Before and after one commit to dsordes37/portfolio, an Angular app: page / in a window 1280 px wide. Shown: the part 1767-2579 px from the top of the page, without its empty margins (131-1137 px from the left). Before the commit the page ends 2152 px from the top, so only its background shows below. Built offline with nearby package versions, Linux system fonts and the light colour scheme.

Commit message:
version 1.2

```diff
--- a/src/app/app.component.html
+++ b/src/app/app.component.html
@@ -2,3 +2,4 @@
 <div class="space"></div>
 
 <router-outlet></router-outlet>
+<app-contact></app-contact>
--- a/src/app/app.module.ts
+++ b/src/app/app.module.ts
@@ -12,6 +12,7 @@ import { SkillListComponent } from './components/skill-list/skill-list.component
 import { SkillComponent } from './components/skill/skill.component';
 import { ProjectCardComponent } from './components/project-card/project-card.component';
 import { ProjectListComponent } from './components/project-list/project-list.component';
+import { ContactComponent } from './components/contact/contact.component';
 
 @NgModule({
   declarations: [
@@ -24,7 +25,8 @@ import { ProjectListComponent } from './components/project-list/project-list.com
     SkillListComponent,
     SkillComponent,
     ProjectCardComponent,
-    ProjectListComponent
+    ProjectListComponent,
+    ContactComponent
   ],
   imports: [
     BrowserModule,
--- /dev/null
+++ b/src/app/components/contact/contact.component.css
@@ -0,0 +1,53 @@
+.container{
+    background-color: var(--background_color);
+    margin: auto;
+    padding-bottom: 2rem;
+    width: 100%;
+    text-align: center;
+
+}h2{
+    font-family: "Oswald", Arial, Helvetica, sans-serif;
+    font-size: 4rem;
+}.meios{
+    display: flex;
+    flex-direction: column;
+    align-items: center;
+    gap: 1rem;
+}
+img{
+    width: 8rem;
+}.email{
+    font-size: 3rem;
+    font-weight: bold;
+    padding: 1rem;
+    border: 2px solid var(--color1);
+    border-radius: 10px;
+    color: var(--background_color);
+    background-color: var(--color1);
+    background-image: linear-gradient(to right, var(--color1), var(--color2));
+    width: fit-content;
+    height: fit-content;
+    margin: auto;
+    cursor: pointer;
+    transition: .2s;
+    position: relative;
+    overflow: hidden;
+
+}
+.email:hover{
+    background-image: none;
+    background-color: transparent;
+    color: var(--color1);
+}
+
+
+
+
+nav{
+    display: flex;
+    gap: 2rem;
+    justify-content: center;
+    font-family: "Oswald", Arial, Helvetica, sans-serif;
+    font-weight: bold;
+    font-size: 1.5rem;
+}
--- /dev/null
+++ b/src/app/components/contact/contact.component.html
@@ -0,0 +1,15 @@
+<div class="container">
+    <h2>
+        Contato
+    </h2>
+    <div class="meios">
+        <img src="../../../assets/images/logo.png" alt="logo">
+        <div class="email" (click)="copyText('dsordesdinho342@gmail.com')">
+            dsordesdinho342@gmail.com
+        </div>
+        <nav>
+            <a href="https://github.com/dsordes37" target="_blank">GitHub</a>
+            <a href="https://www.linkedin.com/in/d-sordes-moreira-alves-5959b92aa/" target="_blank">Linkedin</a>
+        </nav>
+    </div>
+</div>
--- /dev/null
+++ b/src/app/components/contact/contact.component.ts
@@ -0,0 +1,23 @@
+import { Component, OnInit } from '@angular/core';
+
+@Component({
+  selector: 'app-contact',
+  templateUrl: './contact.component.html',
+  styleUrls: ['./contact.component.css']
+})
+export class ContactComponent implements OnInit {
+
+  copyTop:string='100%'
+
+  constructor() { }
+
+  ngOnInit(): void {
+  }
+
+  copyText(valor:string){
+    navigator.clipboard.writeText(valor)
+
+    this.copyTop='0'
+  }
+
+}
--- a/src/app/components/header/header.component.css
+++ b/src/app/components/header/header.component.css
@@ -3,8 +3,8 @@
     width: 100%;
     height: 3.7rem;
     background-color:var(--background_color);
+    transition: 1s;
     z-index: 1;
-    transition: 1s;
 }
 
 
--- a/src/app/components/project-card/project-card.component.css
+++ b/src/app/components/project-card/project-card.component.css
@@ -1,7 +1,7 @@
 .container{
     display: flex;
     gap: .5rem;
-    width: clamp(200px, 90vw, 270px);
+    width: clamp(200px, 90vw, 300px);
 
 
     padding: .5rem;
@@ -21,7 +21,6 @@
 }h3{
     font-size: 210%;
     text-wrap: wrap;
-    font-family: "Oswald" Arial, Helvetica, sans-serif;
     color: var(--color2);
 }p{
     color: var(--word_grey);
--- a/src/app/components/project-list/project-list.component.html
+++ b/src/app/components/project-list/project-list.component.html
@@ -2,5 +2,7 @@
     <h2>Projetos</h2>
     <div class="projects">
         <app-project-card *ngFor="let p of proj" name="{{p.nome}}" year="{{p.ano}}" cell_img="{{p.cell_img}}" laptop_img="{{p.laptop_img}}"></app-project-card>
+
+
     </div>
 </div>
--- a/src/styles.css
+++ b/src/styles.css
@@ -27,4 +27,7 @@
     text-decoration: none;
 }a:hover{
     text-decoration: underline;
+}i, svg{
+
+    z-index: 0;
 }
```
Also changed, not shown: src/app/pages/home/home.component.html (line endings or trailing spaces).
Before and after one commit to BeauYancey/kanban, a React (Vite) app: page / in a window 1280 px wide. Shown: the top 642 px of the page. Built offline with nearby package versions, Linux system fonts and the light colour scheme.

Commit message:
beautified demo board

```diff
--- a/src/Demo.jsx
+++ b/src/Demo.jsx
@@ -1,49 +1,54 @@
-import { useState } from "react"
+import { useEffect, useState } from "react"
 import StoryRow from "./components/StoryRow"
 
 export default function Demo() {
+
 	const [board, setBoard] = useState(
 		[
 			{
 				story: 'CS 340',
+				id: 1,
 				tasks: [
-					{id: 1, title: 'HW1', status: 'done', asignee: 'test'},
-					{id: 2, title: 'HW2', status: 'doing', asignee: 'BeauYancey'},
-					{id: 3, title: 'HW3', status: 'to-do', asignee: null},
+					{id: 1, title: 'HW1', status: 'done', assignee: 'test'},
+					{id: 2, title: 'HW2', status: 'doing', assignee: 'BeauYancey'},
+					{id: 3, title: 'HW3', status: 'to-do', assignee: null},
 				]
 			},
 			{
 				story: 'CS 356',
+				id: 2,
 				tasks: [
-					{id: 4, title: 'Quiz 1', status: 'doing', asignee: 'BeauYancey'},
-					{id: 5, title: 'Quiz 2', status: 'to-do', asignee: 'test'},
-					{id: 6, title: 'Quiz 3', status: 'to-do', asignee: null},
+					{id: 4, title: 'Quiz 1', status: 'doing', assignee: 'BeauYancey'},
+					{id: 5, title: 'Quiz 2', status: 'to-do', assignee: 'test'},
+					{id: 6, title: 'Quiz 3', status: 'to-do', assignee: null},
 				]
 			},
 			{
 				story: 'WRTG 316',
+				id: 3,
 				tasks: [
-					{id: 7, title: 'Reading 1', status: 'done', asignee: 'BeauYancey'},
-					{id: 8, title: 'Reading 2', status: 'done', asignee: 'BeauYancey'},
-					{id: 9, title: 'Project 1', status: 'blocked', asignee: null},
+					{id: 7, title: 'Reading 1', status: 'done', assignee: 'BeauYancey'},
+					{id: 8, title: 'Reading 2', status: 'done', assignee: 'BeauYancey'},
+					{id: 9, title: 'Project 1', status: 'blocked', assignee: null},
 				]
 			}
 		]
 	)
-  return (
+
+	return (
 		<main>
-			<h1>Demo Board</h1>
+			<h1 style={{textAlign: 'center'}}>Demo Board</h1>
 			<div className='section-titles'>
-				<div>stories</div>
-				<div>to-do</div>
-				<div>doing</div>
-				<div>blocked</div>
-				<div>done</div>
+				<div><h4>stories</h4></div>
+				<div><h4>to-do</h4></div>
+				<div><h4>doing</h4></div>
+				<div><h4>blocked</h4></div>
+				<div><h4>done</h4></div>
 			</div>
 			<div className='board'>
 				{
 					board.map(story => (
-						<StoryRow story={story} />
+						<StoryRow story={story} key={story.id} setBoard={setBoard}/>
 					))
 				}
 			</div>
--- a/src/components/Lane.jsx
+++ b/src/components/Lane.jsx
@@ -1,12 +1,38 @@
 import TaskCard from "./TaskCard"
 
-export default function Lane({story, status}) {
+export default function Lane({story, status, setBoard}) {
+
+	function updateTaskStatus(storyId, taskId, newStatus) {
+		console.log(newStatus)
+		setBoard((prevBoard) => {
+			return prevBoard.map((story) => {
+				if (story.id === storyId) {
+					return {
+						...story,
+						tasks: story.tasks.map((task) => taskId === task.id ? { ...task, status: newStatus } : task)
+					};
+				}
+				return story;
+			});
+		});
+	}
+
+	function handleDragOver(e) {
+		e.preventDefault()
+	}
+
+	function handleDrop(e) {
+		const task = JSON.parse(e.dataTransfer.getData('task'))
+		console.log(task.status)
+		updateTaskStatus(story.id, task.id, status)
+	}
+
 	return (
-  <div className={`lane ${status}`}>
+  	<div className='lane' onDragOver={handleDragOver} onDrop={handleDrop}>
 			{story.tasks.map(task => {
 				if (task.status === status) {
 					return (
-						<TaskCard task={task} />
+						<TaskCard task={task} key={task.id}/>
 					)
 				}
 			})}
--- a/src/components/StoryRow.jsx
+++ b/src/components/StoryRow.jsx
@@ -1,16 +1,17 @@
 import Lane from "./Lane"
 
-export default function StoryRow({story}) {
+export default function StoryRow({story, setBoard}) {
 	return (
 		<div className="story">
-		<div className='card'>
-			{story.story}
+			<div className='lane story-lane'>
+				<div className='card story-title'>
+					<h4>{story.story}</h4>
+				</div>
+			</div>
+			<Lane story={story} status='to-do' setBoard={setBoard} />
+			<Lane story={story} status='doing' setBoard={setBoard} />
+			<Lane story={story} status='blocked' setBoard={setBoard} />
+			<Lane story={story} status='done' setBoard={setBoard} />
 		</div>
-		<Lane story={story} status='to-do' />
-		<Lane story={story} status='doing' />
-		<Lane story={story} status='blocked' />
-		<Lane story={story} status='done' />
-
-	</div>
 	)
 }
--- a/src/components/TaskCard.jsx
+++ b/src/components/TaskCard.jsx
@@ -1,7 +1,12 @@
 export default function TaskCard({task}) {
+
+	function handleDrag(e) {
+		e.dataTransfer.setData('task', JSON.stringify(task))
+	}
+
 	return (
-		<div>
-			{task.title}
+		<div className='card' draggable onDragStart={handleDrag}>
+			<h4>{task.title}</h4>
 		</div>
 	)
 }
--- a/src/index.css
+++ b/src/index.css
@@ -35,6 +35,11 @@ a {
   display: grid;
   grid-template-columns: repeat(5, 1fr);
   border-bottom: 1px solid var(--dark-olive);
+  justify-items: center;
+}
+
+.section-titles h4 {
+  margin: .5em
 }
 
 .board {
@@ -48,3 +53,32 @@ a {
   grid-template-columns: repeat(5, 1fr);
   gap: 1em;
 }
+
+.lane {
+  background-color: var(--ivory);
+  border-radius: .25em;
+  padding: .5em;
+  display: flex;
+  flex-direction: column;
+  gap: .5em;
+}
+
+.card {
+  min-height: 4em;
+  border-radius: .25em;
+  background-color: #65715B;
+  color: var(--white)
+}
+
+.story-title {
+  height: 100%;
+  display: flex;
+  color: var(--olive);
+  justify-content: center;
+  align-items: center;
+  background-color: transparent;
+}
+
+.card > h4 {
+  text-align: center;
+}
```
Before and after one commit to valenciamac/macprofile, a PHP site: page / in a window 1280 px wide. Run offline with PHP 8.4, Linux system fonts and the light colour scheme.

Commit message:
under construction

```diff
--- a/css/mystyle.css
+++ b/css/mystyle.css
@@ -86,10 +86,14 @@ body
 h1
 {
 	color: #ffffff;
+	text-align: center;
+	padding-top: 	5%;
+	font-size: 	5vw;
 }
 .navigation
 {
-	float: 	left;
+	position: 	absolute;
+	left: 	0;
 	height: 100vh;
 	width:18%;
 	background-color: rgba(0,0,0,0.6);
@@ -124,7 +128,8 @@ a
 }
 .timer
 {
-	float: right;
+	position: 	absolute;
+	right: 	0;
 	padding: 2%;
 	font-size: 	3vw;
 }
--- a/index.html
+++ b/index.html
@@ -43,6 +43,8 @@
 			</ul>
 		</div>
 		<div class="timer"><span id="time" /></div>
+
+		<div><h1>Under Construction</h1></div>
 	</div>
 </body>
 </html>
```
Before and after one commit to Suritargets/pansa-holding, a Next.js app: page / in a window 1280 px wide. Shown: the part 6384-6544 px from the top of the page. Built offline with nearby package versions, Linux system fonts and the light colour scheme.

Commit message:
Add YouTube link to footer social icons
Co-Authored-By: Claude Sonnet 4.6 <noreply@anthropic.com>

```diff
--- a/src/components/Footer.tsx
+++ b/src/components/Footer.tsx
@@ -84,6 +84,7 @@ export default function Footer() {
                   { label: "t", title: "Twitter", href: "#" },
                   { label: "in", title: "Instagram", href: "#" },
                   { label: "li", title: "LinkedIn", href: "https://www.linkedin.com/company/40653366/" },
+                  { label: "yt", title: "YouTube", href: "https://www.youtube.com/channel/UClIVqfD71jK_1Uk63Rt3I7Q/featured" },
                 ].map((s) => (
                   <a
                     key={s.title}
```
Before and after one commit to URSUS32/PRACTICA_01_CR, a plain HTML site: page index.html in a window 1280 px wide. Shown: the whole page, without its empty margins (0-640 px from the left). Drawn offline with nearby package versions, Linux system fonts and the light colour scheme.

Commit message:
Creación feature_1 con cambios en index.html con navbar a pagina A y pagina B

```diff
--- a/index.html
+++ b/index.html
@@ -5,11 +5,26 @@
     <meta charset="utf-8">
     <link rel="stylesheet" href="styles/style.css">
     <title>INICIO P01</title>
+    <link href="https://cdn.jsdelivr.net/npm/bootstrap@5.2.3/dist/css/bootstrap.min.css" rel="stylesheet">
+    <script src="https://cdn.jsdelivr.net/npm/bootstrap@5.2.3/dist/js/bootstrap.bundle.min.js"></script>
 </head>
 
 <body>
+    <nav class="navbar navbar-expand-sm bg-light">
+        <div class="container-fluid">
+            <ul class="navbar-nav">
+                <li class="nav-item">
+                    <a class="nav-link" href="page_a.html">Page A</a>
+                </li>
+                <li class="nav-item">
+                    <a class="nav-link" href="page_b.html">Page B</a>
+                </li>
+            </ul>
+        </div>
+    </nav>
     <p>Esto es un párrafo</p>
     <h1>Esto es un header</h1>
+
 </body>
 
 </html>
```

───

* _TASK TO COMPLETE_: Work out the number of lines above that include the string "doing" and write only that number.

* _OUTPUT BELOW_: 8